Darwin’s intuitions about “inherited habits” no doubt came from his observation that humans had such things, combined with his desire to minimize the gap between humans and other animals. He is sometimes said to have biologized human culture, but he is more accurately accused of culturizing biology. Darwin had a sophisticated, if erroneous, picture of the distribution of the inherited effects of use and disuse across traits. He thought that behavior was more susceptible to the inheritance of acquired variation and that anatomy was much more conservative in this regard, so he could account for the fact that human behavior was much more variable from place to place than were human bodies. As “On the Races of Man,” chapter 7 of the Descent, shows, Darwin was not seduced into thinking that the huge behavioral differences he and other pioneering anthropologists observed among humans could be accounted for by differences in conservative—we would say today genetic—characters. Rather, he attributed them to the more labile characters that we would today label cultural.
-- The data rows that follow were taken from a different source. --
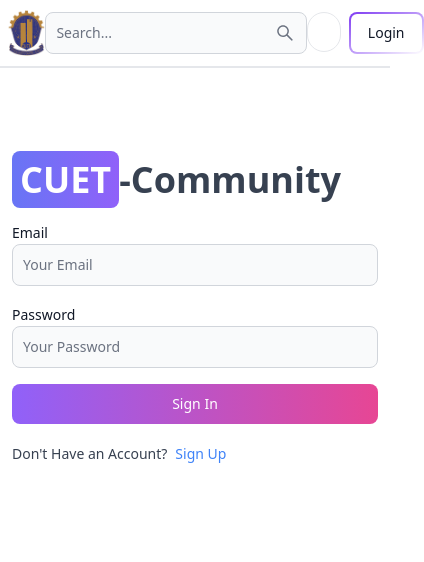
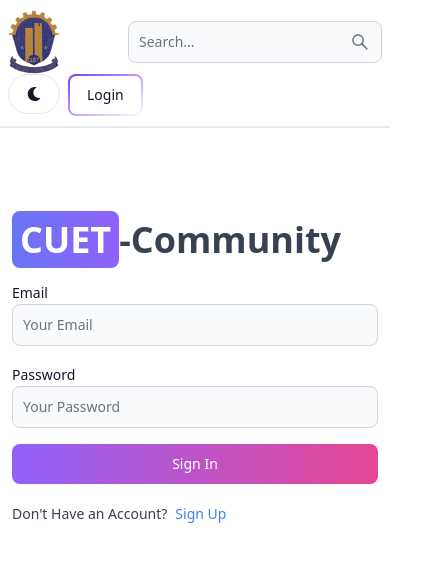
Before and after one commit to Nur-Chowdhury/CUET-Community, a React (Vite) app in the folder client/: page /login in a window 390 px wide. Shown: the top 562 px of the page, 424 px wide, since content can reach past the window. Built offline with nearby package versions, Linux system fonts and the light colour scheme.

Commit message:
navbar css

```diff
--- a/client/src/Components/Header.jsx
+++ b/client/src/Components/Header.jsx
@@ -59,14 +59,14 @@
 
   return (
     <Navbar className=' w-full border-b-2 flex justify-between'>
-        <div className=' w-[10%]'>
+        <div className=''>
             <Link to='/' className=' max-w-full self-center whitespace-nowrap'>
                 <img src={logo} alt='logo' className=' max-h-16' />
             </Link>
         </div>
 
-        <div className=' w-[70%]'>
-            <form className=' max-w-full' onSubmit={handleSubmit}>
+        <div className=''>
+            <form className='' onSubmit={handleSubmit}>
                 <TextInput
                     type='text'
                     placeholder='Search...'
@@ -82,9 +82,9 @@
             <AiOutlineSearch className=' self-center w-8 h-10' />
         </Button> */}
 
-        <div className=' w-[20%] flex gap-2 md:order-2'>
+        <div className=' flex gap-2 md:order-2'>
             <Button
-                className=' max-w-[45%] h-10 inline'
+                className=' h-10 inline'
                 color={'gray'}
                 pill
                 onClick={()=> dispatch(toggleTheme())}
```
We thus have an interesting historical paradox: Darwin’s theory was a better starting point for humans than any other species, and required a major pruning to adjust to the rise of genetics. Nevertheless, the Descent had no lasting influence on the social sciences that emerged at the turn of the twentieth century. Darwin was pigeonholed as a biologist, and sociology, economics, and history all eventually wrote biology out of their disciplines. Anthropology relegated his theory to a subdiscipline, biological anthropology, behind the superorganic firewall. Since the midtwentieth century, many social scientists have treated Darwinian initiatives as politically tainted threats. If anything, the gulf between the social and natural sciences continues to widen as some anthropologists, sociologists, and historians adopt methods and philosophical commitments that seem to natural scientists to abandon the basic norms of science entirely.
In this book, we follow Darwin’s path not taken. Beginning with psychologist Donald T. Campbell’s work in the 1960s, we, and a few compatriots, have sought to give cultural evolution its due weight without divorcing culture from biology. We hope to convince you that this approach to cultural evolution delivers new and powerful tools to dissect some of the enduring problems of the human sciences: How do genes and culture interact to influence our behavior? Why are humans so extraordinarily successful a species? How do individual processes and the institutional structures and functions of groups articulate? What are the sources of cultural diversity? Why, despite our success as a species, do our actions often seem mildly (or sometimes wildly) dysfunctional? Why does our behavior sometimes lead to colossal catastrophes? Why are we sometimes downright heroic in our concern for others’ welfare while in other circumstances indifferent, callous, exploitative, or vicious? As far as we can see, the benefits of such a theory are large compared with the cost of abandoning certain cherished commitments to disciplines, methods, and hypotheses that it casts into doubt. We hope that by the time you finish this book you will agree.